> (for a Windows/Pentium setup) but feel reluctant to take the plunge
> on something sight unseen. I would be interested in list members
> opinions. I guess something suitable Australian observing is
> desirable, but a world database is definitely required.
To put in a further plug for Simon Bennett's BirdInfo program, which I'm
a long term user & fan of, he will send it to you "on approval". That
is, if you like it, send him the $$$. If you don't, then be honourable
& completely remove it from your PC, and send it back without incurring
any cost or obligation.
Others have spoken of the simple listing functions, but my favourite
part is the survey analysis & reporting module. I can retrieve &/or
analyse all my site-specific survey data (after many hours of
inputting!!) on a site, location, habitat zone, long/lat defined area,

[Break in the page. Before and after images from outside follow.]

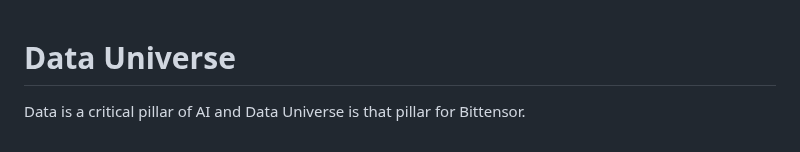
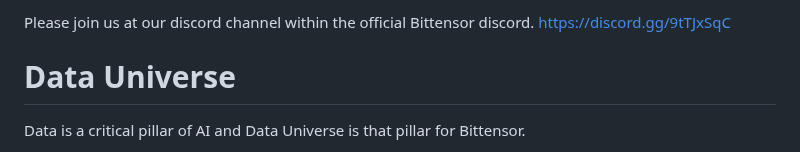
Before and after one commit to sn0man007/data-universe, a Markdown page: README.md, the part around the change. Drawn GitHub-style.

Commit message:
Use discord.gg link.

```diff
--- a/README.md
+++ b/README.md
@@ -1,3 +1,5 @@
+Please join us at our discord channel within the official Bittensor discord. https://discord.gg/9tTJxSqC
+
 # Data Universe
 
 Data is a critical pillar of AI and Data Universe is that pillar for Bittensor.
```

year, etc. basis. Very powerful, and really useful. All those years of
observations begin to mean something when you can manipulate the data in
quite straight-forward ways.

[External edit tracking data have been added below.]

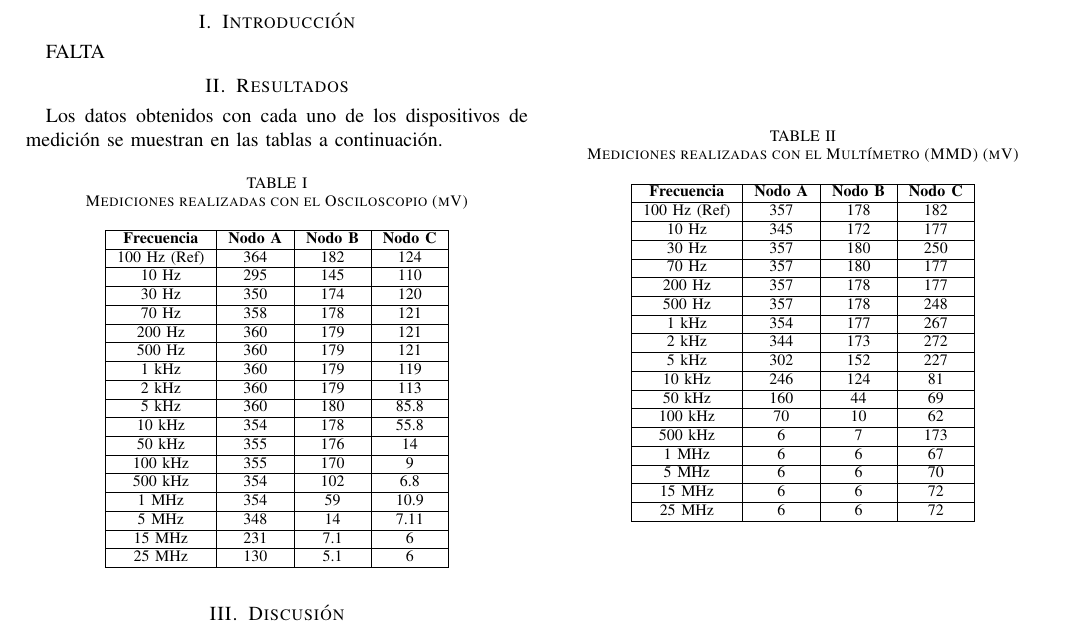
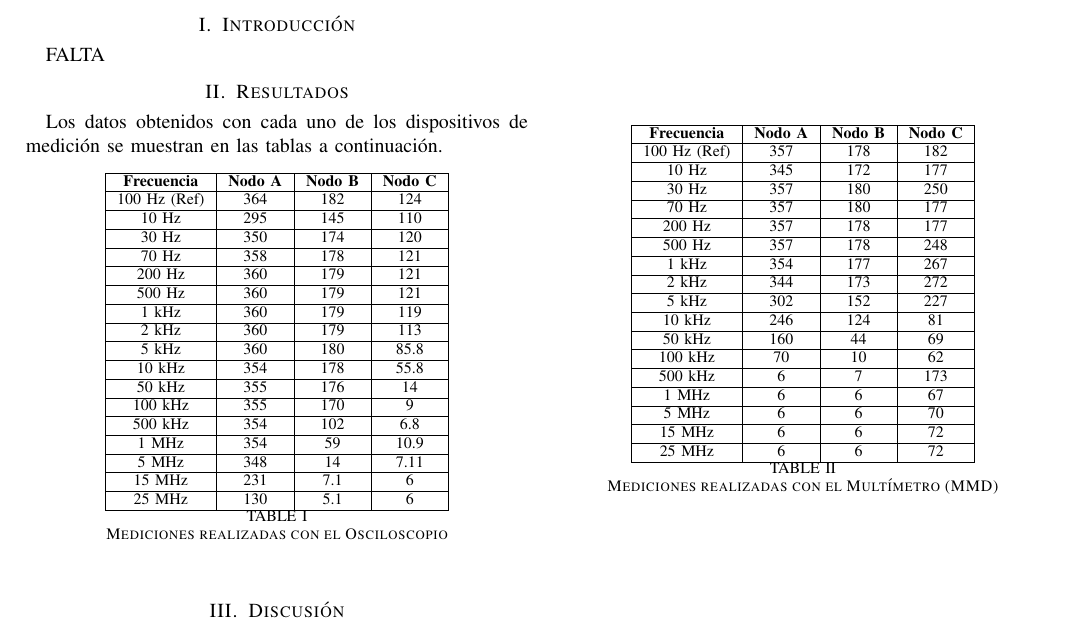
Before and after one commit to Fdiaz718/Practica-0-Analoga-II, a LaTeX paper (main.tex): part of the page, cut so that both start at the same text. Compiled offline with pdfLaTeX.

Commit message:
Update main.tex

```diff
--- a/main.tex
+++ b/main.tex
@@ -36,7 +36,7 @@ Los datos obtenidos con cada uno de los dispositivos de medición se muestran en
 % Tabla 1: Osciloscopio
 \begin{table}[h]
 \centering
-\caption{Mediciones realizadas con el Osciloscopio (mV)}
+
 \label{tab:osciloscopio}
 \begin{tabular}{|c|c|c|c|}
 \hline
@@ -59,12 +59,12 @@ Los datos obtenidos con cada uno de los dispositivos de medición se muestran en
 15 MHz       & 231 & 7.1 & 6 \\ \hline
 25 MHz       & 130 & 5.1 & 6 \\ \hline
 \end{tabular}
+\caption{Mediciones realizadas con el Osciloscopio}
 \end{table}
 
 % Tabla 2: Multímetro
 \begin{table}[h]
 \centering
-\caption{Mediciones realizadas con el Multímetro (MMD) (mV)}
 \label{tab:multimetro}
 \begin{tabular}{|c|c|c|c|}
 \hline
```
Also changed, not shown: main.tex (1 more changed lines).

Of course it's also great for frivolous things like year lists, life
lists, birds seen through the binoculars backwards lists (Phil Hansbro
style), etc. ......
I'm not on Simon's payroll, just a very satisfied user of the DOS
version. I need to buy a new PC in order to use the Windows version
(ie. one with some memory & a viciously fast processor). On that topic,
if contemplating BirdInfo for Windows, aim for a brutish Pentium chip
and 16 - 32 MB of RAM. The power of the re-indexing functions etc. used
in chopping & changing the taxonomy & sequence do make the application
rather resource hungry.
Geelong, Victoria, Australia